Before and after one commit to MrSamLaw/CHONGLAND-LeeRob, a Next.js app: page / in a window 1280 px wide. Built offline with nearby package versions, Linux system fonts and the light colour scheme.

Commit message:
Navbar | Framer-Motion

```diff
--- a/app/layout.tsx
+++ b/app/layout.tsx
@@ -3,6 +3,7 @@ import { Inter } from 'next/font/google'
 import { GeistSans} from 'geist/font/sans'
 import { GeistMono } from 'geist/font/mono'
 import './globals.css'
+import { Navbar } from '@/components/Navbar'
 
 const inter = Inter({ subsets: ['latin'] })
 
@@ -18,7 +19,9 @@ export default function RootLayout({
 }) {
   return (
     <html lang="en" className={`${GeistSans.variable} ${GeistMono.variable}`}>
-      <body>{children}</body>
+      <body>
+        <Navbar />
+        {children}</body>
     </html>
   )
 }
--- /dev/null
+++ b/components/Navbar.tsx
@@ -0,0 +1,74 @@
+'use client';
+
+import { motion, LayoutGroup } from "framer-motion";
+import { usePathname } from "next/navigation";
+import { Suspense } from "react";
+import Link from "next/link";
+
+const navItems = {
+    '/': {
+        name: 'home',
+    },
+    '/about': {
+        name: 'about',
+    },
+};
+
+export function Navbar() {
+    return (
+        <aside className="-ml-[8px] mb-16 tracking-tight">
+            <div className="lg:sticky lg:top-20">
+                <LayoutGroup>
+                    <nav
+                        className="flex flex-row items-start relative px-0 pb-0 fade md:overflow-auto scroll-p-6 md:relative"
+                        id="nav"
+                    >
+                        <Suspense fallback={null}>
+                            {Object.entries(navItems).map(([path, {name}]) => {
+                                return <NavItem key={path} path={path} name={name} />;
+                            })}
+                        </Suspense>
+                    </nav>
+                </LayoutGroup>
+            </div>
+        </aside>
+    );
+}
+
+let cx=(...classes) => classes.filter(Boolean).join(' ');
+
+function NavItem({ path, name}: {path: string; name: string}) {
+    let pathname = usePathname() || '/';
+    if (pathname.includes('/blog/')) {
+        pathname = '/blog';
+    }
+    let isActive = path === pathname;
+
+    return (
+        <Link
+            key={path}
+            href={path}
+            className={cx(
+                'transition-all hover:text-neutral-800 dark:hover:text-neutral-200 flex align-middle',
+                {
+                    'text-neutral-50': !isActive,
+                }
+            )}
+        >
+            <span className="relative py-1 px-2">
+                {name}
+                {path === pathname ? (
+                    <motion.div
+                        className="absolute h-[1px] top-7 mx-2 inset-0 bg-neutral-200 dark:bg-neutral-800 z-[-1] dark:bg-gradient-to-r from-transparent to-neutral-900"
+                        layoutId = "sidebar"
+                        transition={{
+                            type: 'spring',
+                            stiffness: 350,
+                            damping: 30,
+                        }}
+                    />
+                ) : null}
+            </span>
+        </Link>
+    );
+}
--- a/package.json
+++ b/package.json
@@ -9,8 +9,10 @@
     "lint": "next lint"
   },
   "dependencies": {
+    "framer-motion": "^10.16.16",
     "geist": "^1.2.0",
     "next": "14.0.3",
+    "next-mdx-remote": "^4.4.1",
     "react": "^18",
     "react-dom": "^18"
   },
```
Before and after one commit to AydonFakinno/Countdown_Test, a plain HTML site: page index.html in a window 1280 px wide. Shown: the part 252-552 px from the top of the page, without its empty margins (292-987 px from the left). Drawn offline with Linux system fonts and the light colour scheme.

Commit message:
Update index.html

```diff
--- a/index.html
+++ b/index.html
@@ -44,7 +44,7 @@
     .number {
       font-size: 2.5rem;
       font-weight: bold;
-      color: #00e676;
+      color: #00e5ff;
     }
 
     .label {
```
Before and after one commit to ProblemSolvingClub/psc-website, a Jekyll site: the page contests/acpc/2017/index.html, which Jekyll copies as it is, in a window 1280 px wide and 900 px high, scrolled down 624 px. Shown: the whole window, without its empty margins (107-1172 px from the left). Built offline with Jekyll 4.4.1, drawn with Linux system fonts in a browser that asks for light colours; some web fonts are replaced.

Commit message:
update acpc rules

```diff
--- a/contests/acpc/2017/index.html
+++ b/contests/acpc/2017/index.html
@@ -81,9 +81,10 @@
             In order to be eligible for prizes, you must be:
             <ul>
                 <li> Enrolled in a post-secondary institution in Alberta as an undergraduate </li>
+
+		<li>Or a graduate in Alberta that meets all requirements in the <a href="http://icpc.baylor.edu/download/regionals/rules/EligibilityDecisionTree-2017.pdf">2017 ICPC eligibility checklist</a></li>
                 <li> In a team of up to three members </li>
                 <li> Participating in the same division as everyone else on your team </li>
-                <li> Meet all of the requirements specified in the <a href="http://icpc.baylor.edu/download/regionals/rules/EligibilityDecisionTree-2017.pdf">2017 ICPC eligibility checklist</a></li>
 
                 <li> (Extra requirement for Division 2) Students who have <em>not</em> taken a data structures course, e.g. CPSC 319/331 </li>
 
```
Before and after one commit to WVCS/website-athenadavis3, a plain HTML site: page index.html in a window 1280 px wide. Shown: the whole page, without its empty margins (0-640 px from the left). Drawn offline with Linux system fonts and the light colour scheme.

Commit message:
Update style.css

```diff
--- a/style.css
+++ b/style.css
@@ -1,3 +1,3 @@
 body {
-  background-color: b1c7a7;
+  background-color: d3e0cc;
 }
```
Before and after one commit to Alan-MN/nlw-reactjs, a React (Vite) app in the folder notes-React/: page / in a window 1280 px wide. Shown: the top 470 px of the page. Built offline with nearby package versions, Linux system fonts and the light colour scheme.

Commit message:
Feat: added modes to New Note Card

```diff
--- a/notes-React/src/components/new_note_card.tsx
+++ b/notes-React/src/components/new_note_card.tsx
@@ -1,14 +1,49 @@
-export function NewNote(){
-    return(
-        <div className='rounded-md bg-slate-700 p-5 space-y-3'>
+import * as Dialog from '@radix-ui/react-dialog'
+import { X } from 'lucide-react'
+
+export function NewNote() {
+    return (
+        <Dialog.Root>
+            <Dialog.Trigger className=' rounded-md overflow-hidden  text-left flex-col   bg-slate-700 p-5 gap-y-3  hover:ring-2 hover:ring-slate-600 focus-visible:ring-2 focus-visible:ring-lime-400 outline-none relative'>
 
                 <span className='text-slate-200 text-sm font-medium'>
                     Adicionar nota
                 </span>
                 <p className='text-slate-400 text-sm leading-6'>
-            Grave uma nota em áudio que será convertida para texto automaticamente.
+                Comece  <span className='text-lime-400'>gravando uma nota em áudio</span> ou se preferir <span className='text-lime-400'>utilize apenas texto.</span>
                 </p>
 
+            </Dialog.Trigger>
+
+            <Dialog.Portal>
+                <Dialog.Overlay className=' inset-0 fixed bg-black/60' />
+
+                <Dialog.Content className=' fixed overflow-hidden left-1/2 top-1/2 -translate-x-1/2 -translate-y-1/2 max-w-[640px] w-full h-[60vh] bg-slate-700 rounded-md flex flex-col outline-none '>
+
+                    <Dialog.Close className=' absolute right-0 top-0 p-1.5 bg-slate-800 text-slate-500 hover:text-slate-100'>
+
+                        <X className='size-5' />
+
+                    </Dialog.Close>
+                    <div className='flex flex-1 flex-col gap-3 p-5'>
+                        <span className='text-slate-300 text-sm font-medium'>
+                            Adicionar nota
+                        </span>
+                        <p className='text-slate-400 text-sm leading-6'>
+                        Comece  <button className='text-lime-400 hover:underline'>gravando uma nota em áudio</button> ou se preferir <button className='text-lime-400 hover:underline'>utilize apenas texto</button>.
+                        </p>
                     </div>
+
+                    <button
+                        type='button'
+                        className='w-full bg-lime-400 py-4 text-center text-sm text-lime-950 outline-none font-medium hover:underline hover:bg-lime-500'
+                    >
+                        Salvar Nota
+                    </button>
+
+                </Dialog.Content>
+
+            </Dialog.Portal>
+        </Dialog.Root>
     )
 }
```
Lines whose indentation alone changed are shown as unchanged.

━━━━━━━━━━━━━━━━━━━━

▶ **Task goal**
Where a line of the listing contains the word "medium", it counts toward the total; say how many lines that makes, giving the number alone.

▶ **Result of this task**
3